Men Without Women
This book was a gift so it will be one of the few books I will keep with me wherever I live. I never buy books but prefer renting them. And what better author to have other than Haruki Murakami. 🙂
He is one of my favorite authors and his books transcend the laws and boundaries defined by nature. But this one is a series of short stories (seven, to be precise) of men who have lost the women in their lives.
The causes vary and the reaction of the men to these losses vary as well, but what remains constant is Murakami’s fluency and wry humor. To understand the men in this book, one has to go beyond the words and understand how these tragedies have shaped their lives.
These are stories of men without women; Of men who had these women but lost them in tragic circumstances; Stories of men dealing with loneliness. These men are a reflection of all men and how we would react to tragedy and loneliness in our own lives; Or may have already reacted to loneliness.
Murakami had said that writing a novel is like planting a forest and writing short stories is like planting a garden. His garden gives the same shade as a forest.
The Ministry of Utmost Happiness
A lot has been said about Arundhati Roy’s new novel, her first since the Booker-prize winning God of Small Things.
Since her first novel, she has written extensively about the Indian state and its brutalities. I do not entirely support her views because this is politics and you cannot be righteous with it. Brutality goes hand-in-hand with kindness, war goes hand-in-hand with peace and politics is the game of balancing both the sides.
The Ministry of Utmost Happiness is set in an India which she has seen and written about over the last twenty years. The arrogant, Hindu chest-thumping Gujarat ka lalla (her words) who has gone on to become the Prime Minister despite presiding over one of the most brutal riots in his State; The India which has severely and authoritatively put down the people of Kashmir (and still does) and the Red Corridor which has exposed the unfairness of the Indian State.
Anjum, a transgender who fights her tragic life to make some sense out of it; Tilo, an architect who travels to Kashmir for her love for Musa are the people who drive this story which is set against a backdrop of an India which is immoral, corrupt, brutal and uncompromising.

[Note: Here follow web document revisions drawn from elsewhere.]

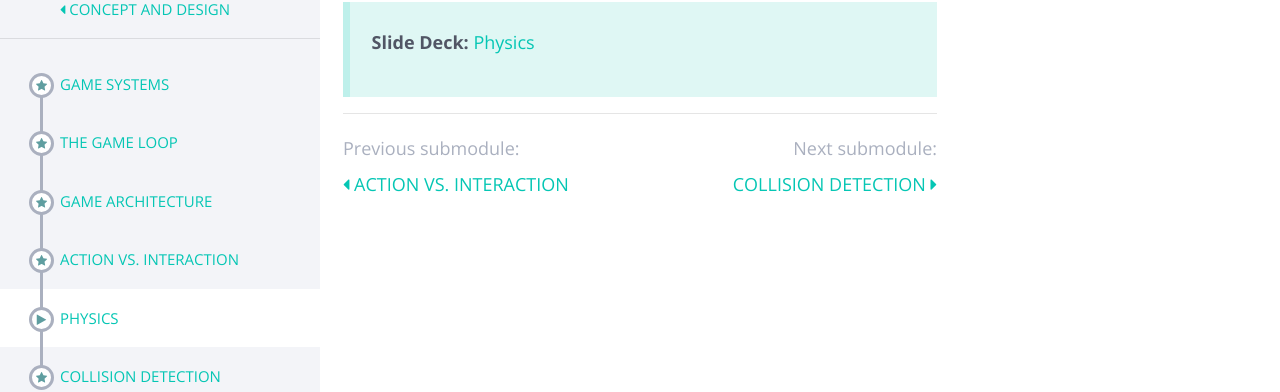
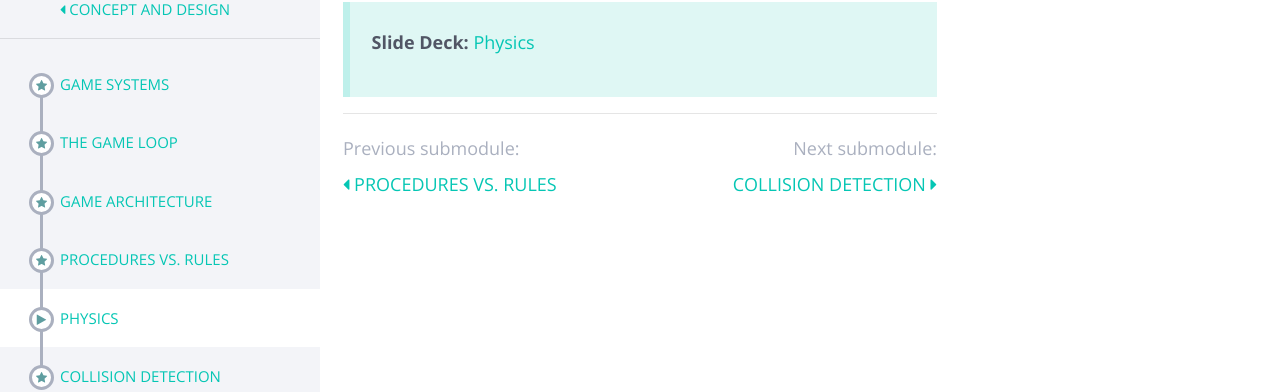
Before and after one commit to marksherriff/gamedesign-coursepack, a Jekyll site: the page built from modules/game systems/_posts/2023-01-05-physics.md, in a window 1280 px wide. Shown: the part 151-543 px from the top of the page. Built offline with Jekyll 4.4.1, drawn with Linux system fonts in a browser that asks for light colours; nearby versions of some CDN libraries.

Commit message:
procedures

```diff
--- a/modules/game systems/_posts/2023-01-04-action-vs-interaction.md
+++ b/modules/game systems/_posts/2023-01-04-procedures.md
@@ -1,11 +1,11 @@
 ---
-title: Action vs. Interaction
+title: Procedures vs. Rules
 ---
 
-# Action vs. Interaction
+# Procedures vs. Rules
 
 __Video:__ Extra Credits: Depth vs. Complexity
 
 <iframe width="800" height="450" src="https://www.youtube.com/embed/jVL4st0blGU" title="YouTube video player" frameborder="0" allow="accelerometer; autoplay; clipboard-write; encrypted-media; gyroscope; picture-in-picture" allowfullscreen></iframe>
 
-> __Slide Deck:__ [Action vs. Interaction](https://docs.google.com/presentation/d/1Srv31qGqHRFi8A0BEsQNVD8Fo0Ake5owlA69kqeUGFM/edit?usp=sharing)
+> __Slide Deck:__ [Procedures vs. Rules](https://docs.google.com/presentation/d/1Srv31qGqHRFi8A0BEsQNVD8Fo0Ake5owlA69kqeUGFM/edit?usp=sharing)
```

There is a cast of support characters as well & this motley group ends up establishing a community in a graveyard as they try to put out the fires in their own lives.
The novel takes us through a vast landscape which ends up distracting us from the stories of these people. The novel’s canvas is too big and some of it seems force-fitted. More than the individual stories, it is the nation that plays the role of the major character unlike her previous novel. Of course, all lives are shaped by external events but the focus is on those particular events rather than the characters.
In that way, it falls slightly short.